## Data shown
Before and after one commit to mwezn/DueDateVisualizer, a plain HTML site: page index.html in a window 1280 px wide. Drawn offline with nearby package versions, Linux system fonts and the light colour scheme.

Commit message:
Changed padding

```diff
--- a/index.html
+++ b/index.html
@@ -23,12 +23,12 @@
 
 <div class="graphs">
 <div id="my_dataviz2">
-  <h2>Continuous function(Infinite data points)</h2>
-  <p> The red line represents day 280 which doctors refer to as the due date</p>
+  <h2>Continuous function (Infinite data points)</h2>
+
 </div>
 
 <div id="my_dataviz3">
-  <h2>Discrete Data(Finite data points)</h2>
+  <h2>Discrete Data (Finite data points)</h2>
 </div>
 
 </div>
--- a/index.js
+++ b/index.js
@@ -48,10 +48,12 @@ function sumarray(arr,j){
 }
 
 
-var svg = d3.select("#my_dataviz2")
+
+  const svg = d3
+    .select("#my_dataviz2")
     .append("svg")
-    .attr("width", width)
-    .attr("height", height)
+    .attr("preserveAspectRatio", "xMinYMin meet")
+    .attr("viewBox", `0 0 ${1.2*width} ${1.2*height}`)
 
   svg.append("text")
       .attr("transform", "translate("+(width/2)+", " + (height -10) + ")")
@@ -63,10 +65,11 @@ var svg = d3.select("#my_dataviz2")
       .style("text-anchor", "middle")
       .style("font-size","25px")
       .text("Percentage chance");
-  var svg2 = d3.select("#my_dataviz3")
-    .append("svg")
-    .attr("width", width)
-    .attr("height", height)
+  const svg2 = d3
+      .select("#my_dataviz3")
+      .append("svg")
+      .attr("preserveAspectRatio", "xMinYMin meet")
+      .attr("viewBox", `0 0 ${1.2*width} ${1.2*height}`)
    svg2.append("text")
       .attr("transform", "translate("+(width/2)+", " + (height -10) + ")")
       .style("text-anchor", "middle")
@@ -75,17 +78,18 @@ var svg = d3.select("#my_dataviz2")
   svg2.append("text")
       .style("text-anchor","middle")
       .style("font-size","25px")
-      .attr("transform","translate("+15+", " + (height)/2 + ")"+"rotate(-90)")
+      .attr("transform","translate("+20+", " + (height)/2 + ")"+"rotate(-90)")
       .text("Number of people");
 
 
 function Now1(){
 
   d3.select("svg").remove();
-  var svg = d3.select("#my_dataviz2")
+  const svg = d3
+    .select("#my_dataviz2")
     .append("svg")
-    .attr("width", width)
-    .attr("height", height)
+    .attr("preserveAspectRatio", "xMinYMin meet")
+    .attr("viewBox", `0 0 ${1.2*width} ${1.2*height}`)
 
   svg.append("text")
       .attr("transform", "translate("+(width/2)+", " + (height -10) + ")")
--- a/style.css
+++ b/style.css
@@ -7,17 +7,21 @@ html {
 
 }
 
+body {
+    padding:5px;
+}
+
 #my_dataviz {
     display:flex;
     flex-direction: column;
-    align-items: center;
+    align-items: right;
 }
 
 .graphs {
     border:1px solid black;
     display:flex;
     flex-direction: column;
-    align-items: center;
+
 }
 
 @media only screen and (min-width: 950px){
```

## Your instructions
Would you please give back all of the material above exactly as it stands?

## Worked solution
Before and after one commit to mwezn/DueDateVisualizer, a plain HTML site: page index.html in a window 1280 px wide. Drawn offline with nearby package versions, Linux system fonts and the light colour scheme.

Commit message:
Changed padding

```diff
--- a/index.html
+++ b/index.html
@@ -23,12 +23,12 @@
 
 <div class="graphs">
 <div id="my_dataviz2">
-  <h2>Continuous function(Infinite data points)</h2>
-  <p> The red line represents day 280 which doctors refer to as the due date</p>
+  <h2>Continuous function (Infinite data points)</h2>
+
 </div>
 
 <div id="my_dataviz3">
-  <h2>Discrete Data(Finite data points)</h2>
+  <h2>Discrete Data (Finite data points)</h2>
 </div>
 
 </div>
--- a/index.js
+++ b/index.js
@@ -48,10 +48,12 @@ function sumarray(arr,j){
 }
 
 
-var svg = d3.select("#my_dataviz2")
+
+  const svg = d3
+    .select("#my_dataviz2")
     .append("svg")
-    .attr("width", width)
-    .attr("height", height)
+    .attr("preserveAspectRatio", "xMinYMin meet")
+    .attr("viewBox", `0 0 ${1.2*width} ${1.2*height}`)
 
   svg.append("text")
       .attr("transform", "translate("+(width/2)+", " + (height -10) + ")")
@@ -63,10 +65,11 @@ var svg = d3.select("#my_dataviz2")
       .style("text-anchor", "middle")
       .style("font-size","25px")
       .text("Percentage chance");
-  var svg2 = d3.select("#my_dataviz3")
-    .append("svg")
-    .attr("width", width)
-    .attr("height", height)
+  const svg2 = d3
+      .select("#my_dataviz3")
+      .append("svg")
+      .attr("preserveAspectRatio", "xMinYMin meet")
+      .attr("viewBox", `0 0 ${1.2*width} ${1.2*height}`)
    svg2.append("text")
       .attr("transform", "translate("+(width/2)+", " + (height -10) + ")")
       .style("text-anchor", "middle")
@@ -75,17 +78,18 @@ var svg = d3.select("#my_dataviz2")
   svg2.append("text")
       .style("text-anchor","middle")
       .style("font-size","25px")
-      .attr("transform","translate("+15+", " + (height)/2 + ")"+"rotate(-90)")
+      .attr("transform","translate("+20+", " + (height)/2 + ")"+"rotate(-90)")
       .text("Number of people");
 
 
 function Now1(){
 
   d3.select("svg").remove();
-  var svg = d3.select("#my_dataviz2")
+  const svg = d3
+    .select("#my_dataviz2")
     .append("svg")
-    .attr("width", width)
-    .attr("height", height)
+    .attr("preserveAspectRatio", "xMinYMin meet")
+    .attr("viewBox", `0 0 ${1.2*width} ${1.2*height}`)
 
   svg.append("text")
       .attr("transform", "translate("+(width/2)+", " + (height -10) + ")")
--- a/style.css
+++ b/style.css
@@ -7,17 +7,21 @@ html {
 
 }
 
+body {
+    padding:5px;
+}
+
 #my_dataviz {
     display:flex;
     flex-direction: column;
-    align-items: center;
+    align-items: right;
 }
 
 .graphs {
     border:1px solid black;
     display:flex;
     flex-direction: column;
-    align-items: center;
+
 }
 
 @media only screen and (min-width: 950px){
```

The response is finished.